​    "The Cluricawne of Monaghan is a little dandy, being gorgeously arrayed in a swallow-tailed evening coat of red with green vest, white breeches, black stockings, and shoes that 'fur the shine av 'em 'ud shame a lookin'-glass.'  His hat is a long cone without a brim, and is usually set jauntily on one side of his curly head.  When greatly provoked, he will sometimes take vengeance by suddenly ducking and poking the sharp point of his hat into the eye of the offender.  Such conduct is, however, exceptional, as he commonly contents himself with soundly abusing those at whom he has taken offence, the objects of his anger hearing his voice but seeing nothing of his person."

* Omelianuk/Allen 1999 p50
"[T]here is little reason to wear green on St. Patrick's Day" ...

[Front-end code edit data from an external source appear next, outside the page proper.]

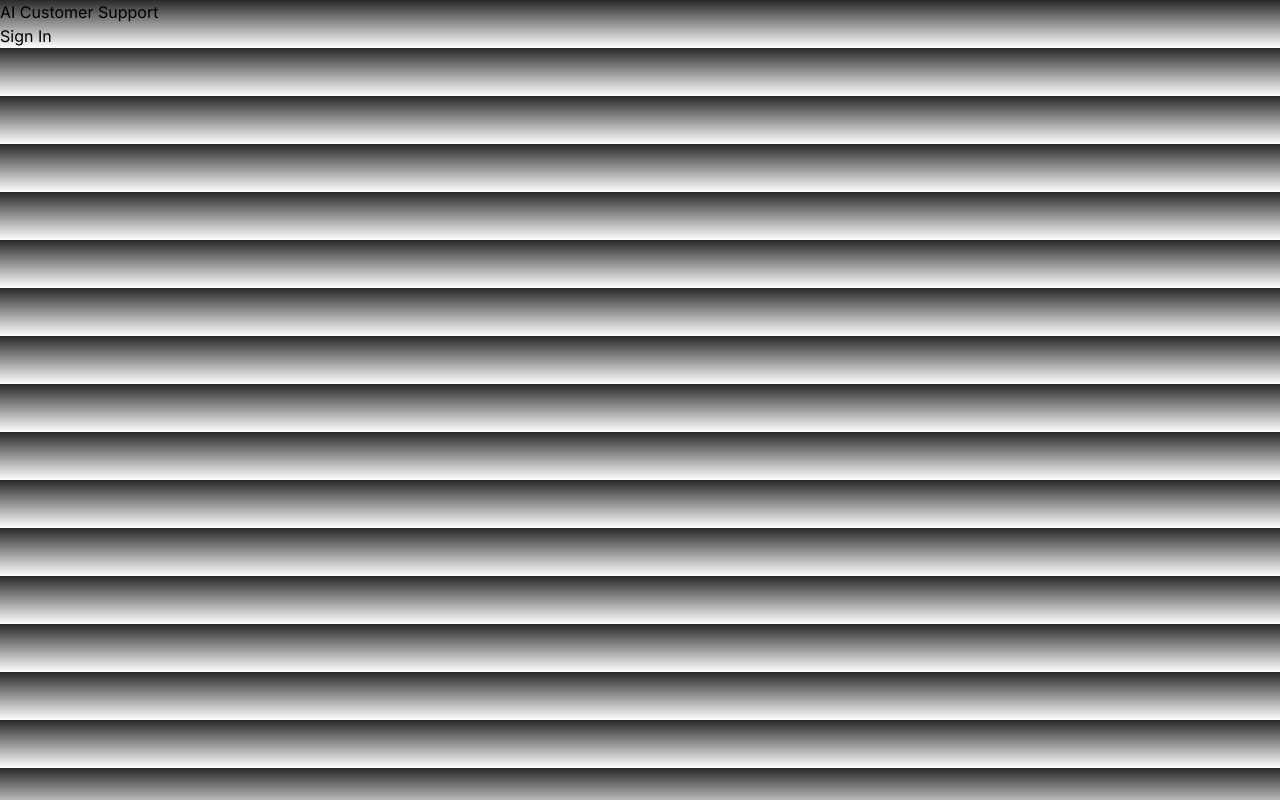
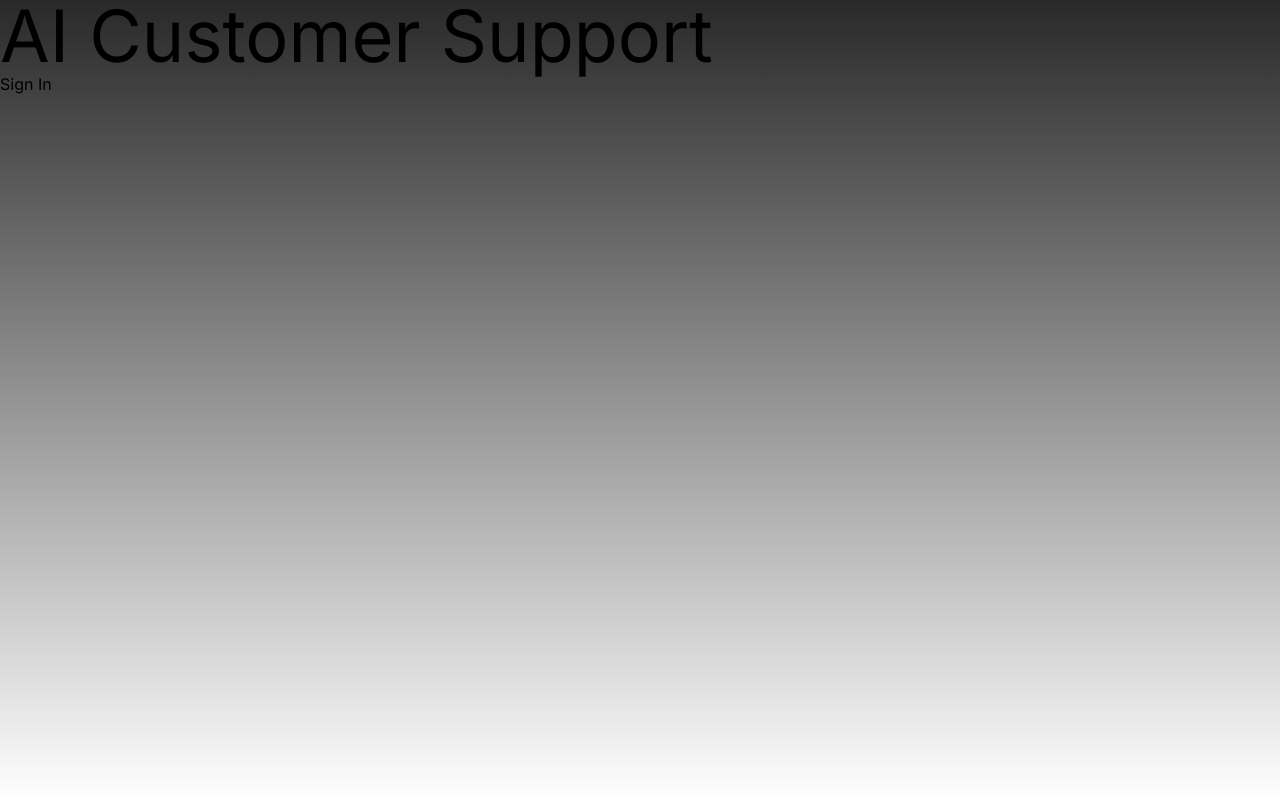
Before and after one commit to butterman0423/ai-custserve, a Next.js app: page / in a window 1280 px wide. Built offline with nearby package versions, Linux system fonts and the light colour scheme; no server answers.

Commit message:
Unfinished front page

```diff
--- a/app/page.tsx
+++ b/app/page.tsx
@@ -10,8 +10,8 @@ export default async function Home() {
   }
 
   return (
-    <main className="">
-      <h1>AI Customer Support</h1>
+    <main className="w-screen h-screen">
+      <h1 className="text-7xl">AI Customer Support</h1>
       <SignInButton/>
     </main>
   );
--- a/components/SignInButton.tsx
+++ b/components/SignInButton.tsx
@@ -2,14 +2,15 @@
 import { signIn } from "next-auth/react"
 
 type Options = {
-    afterSignIn?: () => void
+    afterSignIn?: () => void,
+    className?: string,
 }
 
 
 export default function SignInButton({
-    afterSignIn
+    afterSignIn, className
 }: Options) {
-    return <button onClick={async () => {
+    return <button className={className} onClick={async () => {
         try {
             await signIn();
         } catch(e) {
```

* Hurley 2007 p63
"At some undetermined point in time, the Irish stick -- the shillelagh -- ... became the stereotypical trademark of the Irish.  Two of the best known 'modern' Irish cultural icons, the 'leprecaun' and his vaudevillian counterpart, the 'stage Irishman', have become almost synonymous with the shillelagh.  Whatever the ultimate origins of the shillelagh, there can be no doubt that there is a native, Gaelic Irish cultural affinity with the stick."

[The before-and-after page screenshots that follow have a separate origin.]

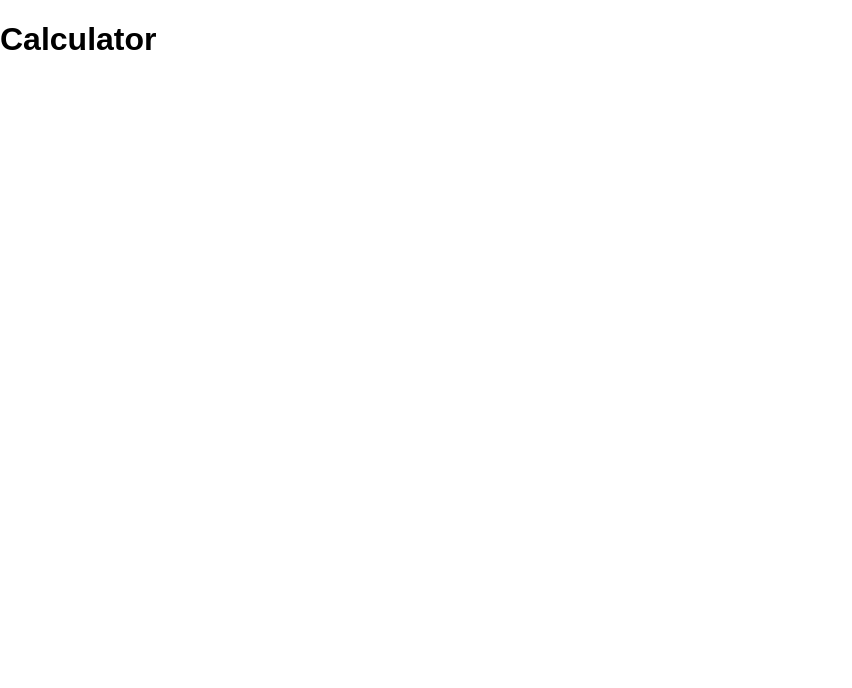
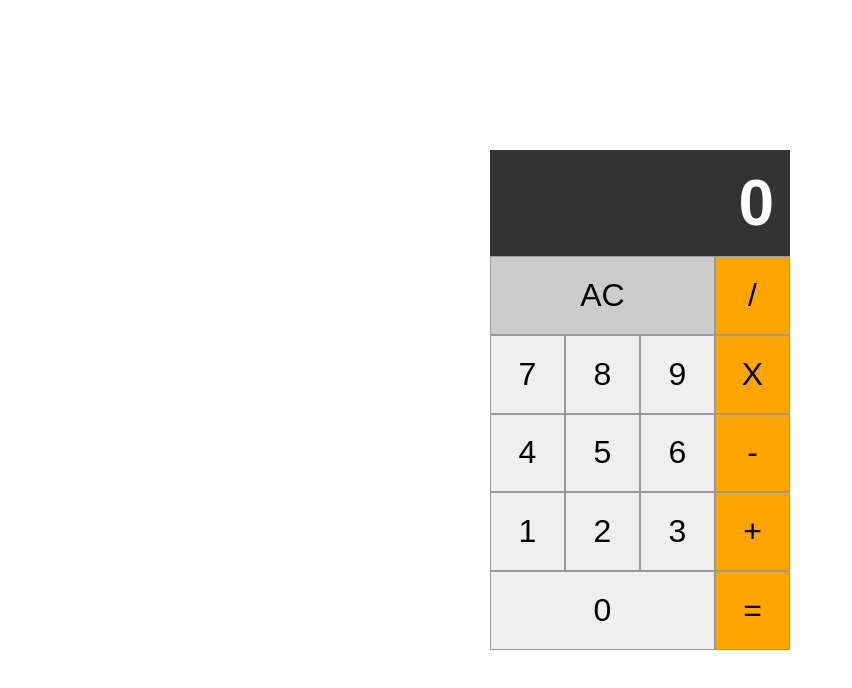
Before and after one commit to next-step/react-calculator, a React (Vite) app: page / in a window 1280 px wide. Shown: the top 688 px of the page, without its empty margins (0-852 px from the left). Built offline with nearby package versions, Linux system fonts and the light colour scheme.

Commit message:
feat: 숫자 입력, 컴포넌트 구조 작성

```diff
--- a/src/App.tsx
+++ b/src/App.tsx
@@ -1,5 +1,11 @@
+import Calculator from './pages/Calculator';
+
 function App() {
-  return <h1>Calculator</h1>;
+  return (
+    <div id='app'>
+      <Calculator />
+    </div>
+  );
 }
 
 export default App;
--- /dev/null
+++ b/src/constants/index.ts
@@ -0,0 +1,9 @@
+export const DIGITS = [9, 8, 7, 6, 5, 4, 3, 2, 1, 0];
+
+export enum Operators {
+  DIVIDE = '/',
+  MULTIPLY = 'X',
+  SUBTRACT = '-',
+  ADD = '+',
+  EQUALS = '=',
+}
--- /dev/null
+++ b/src/pages/Calculator/components/Digits.tsx
@@ -0,0 +1,18 @@
+import { MouseEvent } from 'react';
+import { DIGITS } from '../../../constants';
+
+interface Props {
+  onClick: (e: MouseEvent<HTMLButtonElement>) => void;
+}
+
+export default function Digits({ onClick }: Props) {
+  return (
+    <div className='digits flex'>
+      {DIGITS.map((digit) => (
+        <button key={digit} className='digit' onClick={onClick}>
+          {digit}
+        </button>
+      ))}
+    </div>
+  );
+}
--- /dev/null
+++ b/src/pages/Calculator/components/Display.tsx
@@ -0,0 +1,17 @@
+import { Operators } from '../../../constants';
+
+interface Props {
+  operand: [number, number];
+  operator: Operators | null;
+}
+
+export default function Display({ operand, operator }: Props) {
+  const result = [operand[0], operator, operand[1]]
+    .map((el) => {
+      if (!el) return null;
+      return el;
+    })
+    .join('');
+
+  return <h1 id='total'>{result || 0}</h1>;
+}
--- /dev/null
+++ b/src/pages/Calculator/components/Modifier.tsx
@@ -0,0 +1,13 @@
+interface Props {
+  onClick: () => void;
+}
+
+export default function Modifier({ onClick }: Props) {
+  return (
+    <div className='modifiers subgrid'>
+      <button className='modifier' onClick={onClick}>
+        AC
+      </button>
+    </div>
+  );
+}
--- /dev/null
+++ b/src/pages/Calculator/components/Operations.tsx
@@ -0,0 +1,18 @@
+import { MouseEvent } from 'react';
+import { Operators } from '../../../constants';
+
+interface Props {
+  onClick: (e: MouseEvent<HTMLButtonElement>) => void;
+}
+
+export default function Operations({ onClick }: Props) {
+  return (
+    <div className='operations subgrid'>
+      {Object.values(Operators).map((operator) => (
+        <button key={operator} className='opration' onClick={onClick}>
+          {operator}
+        </button>
+      ))}
+    </div>
+  );
+}
--- /dev/null
+++ b/src/pages/Calculator/hooks/useCalculate.ts
@@ -0,0 +1,50 @@
+import { useState, MouseEvent } from 'react';
+import { Operators } from '../../../constants';
+
+export const useCalculate = () => {
+  const [operand, setOperand] = useState<[number, number]>([0, 0]);
+  const [operator, setOperator] = useState<Operators | null>(null);
+
+  const clear = () => {
+    setOperand([0, 0]);
+    setOperator(null);
+  };
+
+  const handleOperator = (e: MouseEvent<HTMLButtonElement>) => {
+    const { textContent: operator } = e.currentTarget;
+    if (!operator) return;
+
+    if (operator === Operators.EQUALS) {
+      // 연산
+      return;
+    }
+
+    setOperator(operator as Operators);
+  };
+
+  const handleDigit = (e: MouseEvent<HTMLButtonElement>) => {
+    const { textContent: digit } = e.currentTarget;
+    if (!digit) return;
+
+    const isFirstOperandInput = !operand[1] && !operator;
+    if (isFirstOperandInput) {
+      const value = operand[0] + digit;
+
+      setOperand([Number(value), operand[1]]);
+    }
+
+    if (!isFirstOperandInput) {
+      const value = operand[1] + digit;
+
+      setOperand([operand[0], Number(value)]);
+    }
+  };
+
+  return {
+    operator,
+    operand,
+    clear,
+    handleOperator,
+    handleDigit,
+  };
+};
--- /dev/null
+++ b/src/pages/Calculator/index.tsx
@@ -0,0 +1,18 @@
+import { useCalculate } from './hooks/useCalculate';
+import Digits from './components/Digits';
+import Modifier from './components/Modifier';
+import Operations from './components/Operations';
+import Display from './components/Display';
+
+export default function Calculator() {
+  const { operator, operand, clear, handleDigit, handleOperator } =
+    useCalculate();
+  return (
+    <div className='calculator'>
+      <Display operand={operand} operator={operator} />
+      <Digits onClick={handleDigit} />
+      <Modifier onClick={clear} />
+      <Operations onClick={handleOperator} />
+    </div>
+  );
+}
```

* Barth 1977 p55
"The shillelagh is the old Irish word for a short, stout, oak club or cudgel.  As a symbol of the Irish, it has a place in St. Patrick's Day.
    "Shillelagh was the name of a famous oak forest that once stood in County Wicklow.  A club or cudgel cut from one of the oaks was known as a 'sprig of shillelagh.'  Later, the name was given to any cudgel made of oak.​  A man in Dublin once said that the Irish of early times must have lived 'under the greenwood tree.'  As proof, he pointed out that an Irishman would not walk or wander without a shillelagh.  Away from home, he would beg, borrow, or steal one.  In a game of hurling, he played with a shillelagh.  At a fair or market, he wouldn't buy or sell without the stout oak stick in his hand."  

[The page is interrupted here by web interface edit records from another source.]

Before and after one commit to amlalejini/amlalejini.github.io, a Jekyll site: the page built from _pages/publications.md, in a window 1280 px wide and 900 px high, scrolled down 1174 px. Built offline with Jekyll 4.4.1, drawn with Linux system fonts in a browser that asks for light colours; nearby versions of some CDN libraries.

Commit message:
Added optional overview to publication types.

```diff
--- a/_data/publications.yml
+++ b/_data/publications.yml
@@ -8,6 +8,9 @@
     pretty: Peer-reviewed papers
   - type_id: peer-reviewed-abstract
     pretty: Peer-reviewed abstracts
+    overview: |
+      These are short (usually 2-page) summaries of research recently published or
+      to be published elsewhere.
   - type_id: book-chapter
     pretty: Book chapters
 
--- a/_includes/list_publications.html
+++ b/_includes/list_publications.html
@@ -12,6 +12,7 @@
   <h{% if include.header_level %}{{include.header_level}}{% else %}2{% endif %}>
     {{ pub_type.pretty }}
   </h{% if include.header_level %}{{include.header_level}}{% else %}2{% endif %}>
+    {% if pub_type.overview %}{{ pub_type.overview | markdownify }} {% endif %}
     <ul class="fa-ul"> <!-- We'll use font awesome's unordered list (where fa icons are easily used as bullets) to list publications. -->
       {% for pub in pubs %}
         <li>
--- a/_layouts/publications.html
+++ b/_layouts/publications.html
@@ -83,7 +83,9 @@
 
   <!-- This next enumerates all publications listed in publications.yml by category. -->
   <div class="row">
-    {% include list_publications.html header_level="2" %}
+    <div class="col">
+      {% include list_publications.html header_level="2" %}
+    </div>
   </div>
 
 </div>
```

Eagleton 1999 p154-155
"SHILLELAGH  A village in County Wicklow.  Not a traditional Irish cudgel.  There's no ancient Irish weapon of that name, whatever the tourist shops may claim.  The village of Shillelagh, a well-forested spot, used to produce oak walking sticks which were sometimes used for fighting; but the blackthorn cudgel sold today as a shillelagh has no tradition behind it at all.  Shillelaghs are as fraudulent as the belief that the Irish are a particularly belligerent lot."

 * Barth 1977 p57
"In the United States and in Ireland, in the nineteenth or twentieth century, a kind of stage Irishman was born.  Dressed in the style of the Irish countryside, he sang Irish airs, swinging a shillelagh to add flourish.
    ​"...  Today, tourists bring back mock shillelaghs made of blackthorn bound with green ribbons as souvenirs of the Emerald Isle.  In St. Patrick's Day parades, officials in top hats often carry blackthorn walking sticks.  Children on the sidelines, some of them only toddlers, clutch toy shillelaghs made of green plastic.  All are symbols of the staunch spirit of the Irish."